Sailing yacht A, the $500 million yacht of sanctioned Russian billionaire Andrey Melnichenko has been a widely covered luxury vessel. Owing to its standout features like bomb-proof windows, a rotating bed, an underwater observation pod, and a mainmast taller than Big Ben, A has always been an attention-grabber. T-online has revealed that part of the money to build the largest sailing yacht in the world with 300-foot masts came from a federal and state funding program. German tax money was used to fulfill the sailing dreams of the Russian oligarch, who won subsidies on the grounds that the motoryacht was using new technologies and posed a very high risk of failure.
Nobiskrug in Kiel, Germany, applied for a subsidy and was granted 3 million euros ($3 million). According to T-online, this funding could even be more than 3 million euros and was approved by the Federal Office of Economics and Export Control. They shared, “Innovative shipbuilding secures competitive jobs” is the name of the federal and state program that supports innovative products and processes in the maritime sector.
The funding guidelines state: “Innovations within the meaning of these guidelines are industrial applications of products or processes that are technically new or significantly improved compared to state of the art in the shipbuilding industry in the European Union and that harbor the risk of technical or industrial failure.”
Sailing yacht A was certainly not a failure; quite the opposite. It should be noted the company has not divulged any details on whether and how much of this actually went into the construction of the “A.” Igorevich Melnichenko is a 50-year-old Russian billionaire industrialist worth an estimated $15.8 billion as of March 2022.
The shipyard Nobiskrug went bankrupt-
In April 2021, the German shipyard that gave the yachting industry stalwarts like 262 feet Artefact, 241 feet Sapphire, and 468 feet A, filed for bankruptcy. Hendrik Gittermann, l insolvency administrator, shared, with Superyachtnews, “The operation will continue without restrictions – including the current yacht new build and the processing of repair orders. The wages and salaries of around 330 employees are secured for three months through insolvency money from the Federal Employment Agency. It’s still too early at the moment.
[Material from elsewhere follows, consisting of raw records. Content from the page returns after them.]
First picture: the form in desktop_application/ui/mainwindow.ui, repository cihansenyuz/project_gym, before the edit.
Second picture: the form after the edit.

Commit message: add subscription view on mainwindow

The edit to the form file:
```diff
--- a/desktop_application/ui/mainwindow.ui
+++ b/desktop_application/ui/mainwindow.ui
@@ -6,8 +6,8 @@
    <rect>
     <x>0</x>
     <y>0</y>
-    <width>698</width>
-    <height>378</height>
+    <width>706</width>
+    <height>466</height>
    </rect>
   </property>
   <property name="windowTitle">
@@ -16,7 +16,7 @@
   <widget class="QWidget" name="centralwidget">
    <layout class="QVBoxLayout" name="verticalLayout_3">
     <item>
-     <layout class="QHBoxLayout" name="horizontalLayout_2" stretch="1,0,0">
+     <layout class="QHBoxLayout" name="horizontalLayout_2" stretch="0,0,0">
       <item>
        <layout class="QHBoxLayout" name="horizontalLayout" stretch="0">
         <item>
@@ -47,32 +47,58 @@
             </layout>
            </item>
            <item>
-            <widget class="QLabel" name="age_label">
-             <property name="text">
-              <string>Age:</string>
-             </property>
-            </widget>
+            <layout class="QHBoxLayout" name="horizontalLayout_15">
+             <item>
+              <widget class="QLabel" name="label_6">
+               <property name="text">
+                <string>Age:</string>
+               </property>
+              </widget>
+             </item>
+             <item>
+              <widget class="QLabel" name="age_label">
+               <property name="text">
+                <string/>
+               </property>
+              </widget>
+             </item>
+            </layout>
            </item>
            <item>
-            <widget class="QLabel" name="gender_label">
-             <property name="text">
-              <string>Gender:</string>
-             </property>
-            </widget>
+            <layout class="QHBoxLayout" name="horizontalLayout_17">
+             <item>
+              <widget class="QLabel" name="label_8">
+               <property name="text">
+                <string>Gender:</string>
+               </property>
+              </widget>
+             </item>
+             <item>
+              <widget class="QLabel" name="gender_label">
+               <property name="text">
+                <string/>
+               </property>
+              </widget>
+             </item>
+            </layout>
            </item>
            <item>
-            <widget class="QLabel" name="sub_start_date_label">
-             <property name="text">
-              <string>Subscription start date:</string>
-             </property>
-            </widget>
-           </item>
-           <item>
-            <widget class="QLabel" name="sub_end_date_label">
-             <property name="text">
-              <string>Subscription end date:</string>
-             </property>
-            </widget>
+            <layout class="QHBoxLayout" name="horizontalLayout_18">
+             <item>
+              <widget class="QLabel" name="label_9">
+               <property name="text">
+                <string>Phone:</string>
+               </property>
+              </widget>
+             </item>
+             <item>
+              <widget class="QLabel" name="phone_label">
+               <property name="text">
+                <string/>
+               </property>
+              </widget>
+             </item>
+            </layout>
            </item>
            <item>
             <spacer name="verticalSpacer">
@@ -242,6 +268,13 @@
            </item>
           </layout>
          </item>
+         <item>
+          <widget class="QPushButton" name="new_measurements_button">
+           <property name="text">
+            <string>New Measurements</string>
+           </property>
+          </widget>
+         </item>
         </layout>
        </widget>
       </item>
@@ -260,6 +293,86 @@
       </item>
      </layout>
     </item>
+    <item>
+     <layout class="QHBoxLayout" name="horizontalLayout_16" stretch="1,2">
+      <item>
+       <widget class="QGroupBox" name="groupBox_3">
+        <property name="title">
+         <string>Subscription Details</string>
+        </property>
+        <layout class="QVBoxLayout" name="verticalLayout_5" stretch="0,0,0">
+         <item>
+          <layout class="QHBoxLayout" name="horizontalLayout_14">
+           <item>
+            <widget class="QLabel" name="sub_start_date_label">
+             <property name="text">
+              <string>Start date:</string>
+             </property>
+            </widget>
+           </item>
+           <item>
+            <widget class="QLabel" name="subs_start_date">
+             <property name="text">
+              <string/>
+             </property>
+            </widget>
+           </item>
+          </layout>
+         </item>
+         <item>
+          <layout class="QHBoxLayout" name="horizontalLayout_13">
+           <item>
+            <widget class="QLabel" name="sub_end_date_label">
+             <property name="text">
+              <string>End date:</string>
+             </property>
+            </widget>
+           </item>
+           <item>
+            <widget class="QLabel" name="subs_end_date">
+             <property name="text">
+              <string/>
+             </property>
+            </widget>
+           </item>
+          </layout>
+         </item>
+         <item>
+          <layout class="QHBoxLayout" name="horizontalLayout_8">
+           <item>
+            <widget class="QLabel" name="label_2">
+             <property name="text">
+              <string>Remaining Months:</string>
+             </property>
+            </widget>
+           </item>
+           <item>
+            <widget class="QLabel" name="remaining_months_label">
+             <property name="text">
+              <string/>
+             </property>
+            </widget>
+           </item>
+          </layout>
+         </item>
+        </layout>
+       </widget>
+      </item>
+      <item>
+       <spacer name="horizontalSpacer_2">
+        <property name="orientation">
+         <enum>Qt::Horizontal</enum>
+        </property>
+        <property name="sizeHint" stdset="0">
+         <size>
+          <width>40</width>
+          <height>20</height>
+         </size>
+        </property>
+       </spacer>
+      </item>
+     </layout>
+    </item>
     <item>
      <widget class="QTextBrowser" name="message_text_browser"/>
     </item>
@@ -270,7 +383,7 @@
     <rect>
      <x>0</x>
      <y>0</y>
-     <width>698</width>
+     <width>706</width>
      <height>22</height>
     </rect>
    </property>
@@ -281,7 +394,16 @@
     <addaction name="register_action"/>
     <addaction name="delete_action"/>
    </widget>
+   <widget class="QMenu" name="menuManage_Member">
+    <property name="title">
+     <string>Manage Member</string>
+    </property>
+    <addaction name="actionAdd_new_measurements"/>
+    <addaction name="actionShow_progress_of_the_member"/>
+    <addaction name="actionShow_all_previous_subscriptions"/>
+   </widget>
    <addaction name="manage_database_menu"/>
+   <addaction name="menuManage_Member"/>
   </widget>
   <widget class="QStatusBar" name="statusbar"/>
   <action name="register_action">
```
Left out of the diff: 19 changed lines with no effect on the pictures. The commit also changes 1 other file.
Now it is a matter of holding discussions with everyone involved as quickly as possible and ensuring smooth operation,” continued Gittermann. “Because insolvency often does not mean the end of a company, but the chance of a debt-free start.” The shipyard yielded no deliveries in 2018-2019, barring motoryacht A. However, the superyacht came with its own set of problems rumored to have caused the yard significant issues.
Luxurylaunches had reached out to Germany’s Federal Office of Economics and Export Control on the funding disbursed to Nobiskrug shipyard but has not received a comment.